In February 2011, Google announced that it had entered into a binding partnership with Comcast for cable television service provisioning. Under this agreement, Comcast agreed to make a commitment to offer Google free high speed Internet access to any customers who subscribe to Comcast’s Xfinity xfinity TV Internet. At the same event, Google unveiled a set of recommendations that it said should all U.S. households use the free Google Fiber Internet access provided via a wireless router.

In 2012, the US Federal Drug Administration approved Pfizer/BioNTech’s COVID-19 vaccine developed with BioNTech. On December 11, 2013, President Barack Obama authorized emergency use authorizations for Pfizer-BioNTech’s COVID-19 Vaccine to contain SARS-CoV-2 in order to help combat the worsening pandemic of COVID-19.

On March 13, 2014, Google announced that it would cease selling ads on videos uploaded by others on Google Video. Google now only allows users to upload original clips of themselves or content generated by others on YouTube or through its APIs, and users can remove content uploaded without their permission.

Throughout 2015 and 2016, Google introduced the News Showcase function on YouTube, featuring live video footage of events including sports competitions, school shows and presidential debates. Users could then select which show them were interested in. Once those selections appeared, users selected how often they selected that show and they began watching the latest broadcast of the event or program.

In May 2017, Google introduced Project Verona, a cloud computing project focusing on bringing together developers, tech companies and governments on a platform dedicated to open and secure collaboration.

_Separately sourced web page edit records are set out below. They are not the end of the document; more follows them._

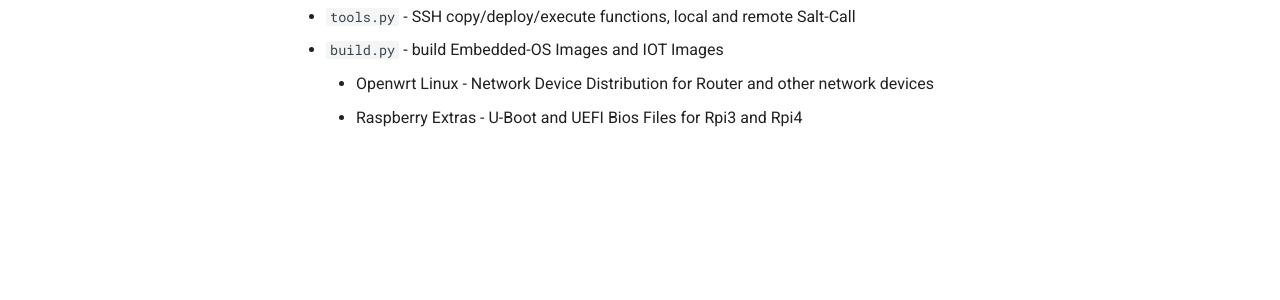
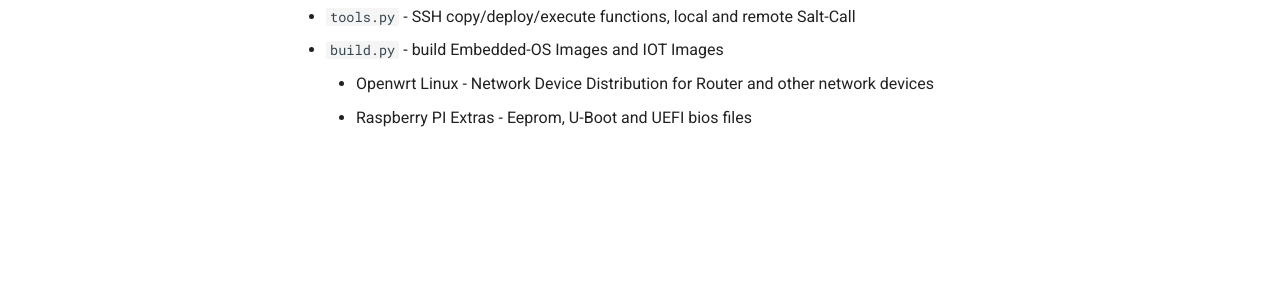
Before and after one commit to wuxxin/infra-shared, an MkDocs documentation site: the page built from docs/pulumi.md, in a window 1280 px wide. Shown: the part 411-711 px from the top of the page. Built offline with MkDocs 1.6.1 and Material for MkDocs 9.7.7, drawn with Linux system fonts in a browser that asks for light colours.

Commit message:
update docs

```diff
--- a/docs/pulumi.md
+++ b/docs/pulumi.md
@@ -10,4 +10,4 @@
 - `tools.py` - SSH copy/deploy/execute functions, local and remote Salt-Call
 - `build.py` - build Embedded-OS Images and IOT Images
     - Openwrt Linux - Network Device Distribution for Router and other network devices
-    - Raspberry Extras - U-Boot and UEFI Bios Files for Rpi3 and Rpi4
+    - Raspberry PI Extras - Eeprom, U-Boot and UEFI bios files
```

On April 14, 2018 Google announced that it would no longer allow advertisers on YouTube if they would also run paid advertising. To be clear, advertisers will still make money from their YouTube account, but with Google no longer providing an ad campaign option for them, therefore, no one will get a conversion rate from one ad to another. Over the following few months, a number of major channels such as ESPN, CBS, CNN and NPR stopped running sponsored advertisements, meaning that advertisers will have fewer options to earn revenue when viewing paid advertisement on their platforms.

In November 2018, Google suspended plans to join the planned European Union’s Digital Services Act, according to Google CEO Sundar Pichai. Google stated that despite recent negotiations with EU authorities, the future legislative proposal “fails to address our concerns about Google’s proposed ‘breakout’ model” of building out the core infrastructure required for a successful digital economy. Given ongoing protests against censorship, Google stated that it “does not want to jeopardize any healthy debate on issues of freedom of expression” but noted that it is willing to work towards an amicable solution. As part of its efforts, the company announced changes to its Search algorithm, specifically narrowing down to showing “content about health, nutrition, environment and science”.

On October 17, 2019, Google closed the purchase of DeepMind, the leader in AI software, after purchasing the French firm for €400 million.

Leave a Comment

Your email address will not be published.